I was fooled by one of these imposters not too long ago when I noticed that a tractor at the local carnival had a new set of drives that looked exactly like a tire that has always been a proven performer for a major manufacturer.

It caught my attention because these companies typically don't see tires as an investment and would never shell out the kind of money it takes for a set of eight premium drive tires. For a brief moment, I thought the carnival industry was finally waking up and realizing that quality products deliver maximum performance. But by the time I got close enough to read the sidewall, my hopes were dashed.

As I discussed in an article last year, commercial truck tires are a blend of synthetic and natural rubber, and each compound is engineered for a specific application. The name brand of the imposter at the carnival is designed for both longhaul and local use. I have no idea how the actual rubber on those tires will perform because I never heard of the manufacturer.
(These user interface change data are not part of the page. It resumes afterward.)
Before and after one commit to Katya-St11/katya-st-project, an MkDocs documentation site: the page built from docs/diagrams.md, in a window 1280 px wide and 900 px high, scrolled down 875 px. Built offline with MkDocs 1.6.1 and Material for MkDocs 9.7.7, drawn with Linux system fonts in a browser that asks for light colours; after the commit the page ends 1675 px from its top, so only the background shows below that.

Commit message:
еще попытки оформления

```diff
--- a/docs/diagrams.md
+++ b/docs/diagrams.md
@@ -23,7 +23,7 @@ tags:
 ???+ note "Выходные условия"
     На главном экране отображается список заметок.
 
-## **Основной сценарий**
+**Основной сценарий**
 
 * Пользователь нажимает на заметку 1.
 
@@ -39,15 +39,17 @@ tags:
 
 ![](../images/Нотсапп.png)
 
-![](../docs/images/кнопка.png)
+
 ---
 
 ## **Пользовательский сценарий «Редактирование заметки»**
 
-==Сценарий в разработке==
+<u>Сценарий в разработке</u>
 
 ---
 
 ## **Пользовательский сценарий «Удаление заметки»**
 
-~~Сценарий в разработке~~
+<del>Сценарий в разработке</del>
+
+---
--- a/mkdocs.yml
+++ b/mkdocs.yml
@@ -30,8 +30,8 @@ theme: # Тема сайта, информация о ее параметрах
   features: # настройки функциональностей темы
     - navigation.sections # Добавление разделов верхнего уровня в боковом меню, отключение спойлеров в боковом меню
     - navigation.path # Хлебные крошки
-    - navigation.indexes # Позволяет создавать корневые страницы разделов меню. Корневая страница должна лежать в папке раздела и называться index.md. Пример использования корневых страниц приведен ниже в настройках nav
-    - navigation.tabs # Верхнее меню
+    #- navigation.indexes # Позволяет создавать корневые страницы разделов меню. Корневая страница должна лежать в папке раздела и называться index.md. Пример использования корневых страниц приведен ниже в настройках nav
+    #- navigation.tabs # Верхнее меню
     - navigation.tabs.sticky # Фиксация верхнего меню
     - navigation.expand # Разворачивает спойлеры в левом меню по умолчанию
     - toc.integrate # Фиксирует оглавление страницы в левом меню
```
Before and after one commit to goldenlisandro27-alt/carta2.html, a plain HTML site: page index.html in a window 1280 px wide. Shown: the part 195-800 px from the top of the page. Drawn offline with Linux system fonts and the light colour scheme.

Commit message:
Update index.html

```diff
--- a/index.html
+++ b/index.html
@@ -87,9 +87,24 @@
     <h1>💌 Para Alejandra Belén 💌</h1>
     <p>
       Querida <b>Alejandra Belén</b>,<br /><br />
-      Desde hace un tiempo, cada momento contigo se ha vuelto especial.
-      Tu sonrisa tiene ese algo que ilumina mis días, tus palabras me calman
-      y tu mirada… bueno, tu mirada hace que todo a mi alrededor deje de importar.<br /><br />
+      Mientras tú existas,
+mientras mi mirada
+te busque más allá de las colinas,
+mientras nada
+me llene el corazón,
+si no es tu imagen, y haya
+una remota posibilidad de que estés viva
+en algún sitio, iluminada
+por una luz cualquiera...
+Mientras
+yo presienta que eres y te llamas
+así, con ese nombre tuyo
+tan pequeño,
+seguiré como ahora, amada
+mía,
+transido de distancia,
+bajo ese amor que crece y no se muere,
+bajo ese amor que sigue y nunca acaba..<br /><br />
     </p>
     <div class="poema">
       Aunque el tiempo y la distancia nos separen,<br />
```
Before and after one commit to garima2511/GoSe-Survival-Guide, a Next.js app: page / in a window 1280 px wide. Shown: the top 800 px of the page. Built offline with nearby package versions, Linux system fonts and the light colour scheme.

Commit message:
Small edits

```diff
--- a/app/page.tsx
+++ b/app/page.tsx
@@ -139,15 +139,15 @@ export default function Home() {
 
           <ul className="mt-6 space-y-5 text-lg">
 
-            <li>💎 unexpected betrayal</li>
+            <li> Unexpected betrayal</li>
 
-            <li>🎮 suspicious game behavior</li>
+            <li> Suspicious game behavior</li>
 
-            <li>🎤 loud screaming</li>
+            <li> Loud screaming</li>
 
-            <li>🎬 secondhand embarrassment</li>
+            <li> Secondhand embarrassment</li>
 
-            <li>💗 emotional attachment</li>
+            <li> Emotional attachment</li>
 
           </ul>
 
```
For all I know, it could have a ton of fillers that do nothing for improving mileage but a lot for reducing production costs.

Recent buyers of certain light-truck tires produced in China have found themselves in the middle of a recall, with very little recourse. Apparently, there were some design issues that resulted in belt separations, so the federal government has ordered the manufacturer to recall and replace all of the tires.

But Uncle Sam can't just knock on the door of the North American headquarters as he has done in the past. Officials for the manufacturer have said they will not make financial restitution, so it's up to the importer and the dealers who sold the tires to remedy the situation.

When you purchase no-name tires that look like the name brand, you have few guarantees other than a cheaper price. You must take the manufacturer's word that the tires meet federal DOT test standards and will not come apart after a few thousand miles. And, as we're finding out with the recent recall of Chinese tires, if the manufacturer is not properly bonded or insured, you may be simply out of luck.

I'm not saying that truck tires produced outside of North America or so-called “look-alikes” are inferior products. In fact, some of the major tire companies have plants in China that maintain the same level of quality control as those in the West. And some lesser-known economy brands also have manufacturing facilities overseas that produce tires meeting federal test standards in the U.S.

But as the price of truck tires continues to rise, you may be more tempted to save a few bucks by going with the imposter. So before you sign on the dotted line, ask questions about the warranty and whether everyone in the chain is properly bonded and insured. You might save a few dollars today, but if things are not what they seem, you could be faced with a major expense down the road.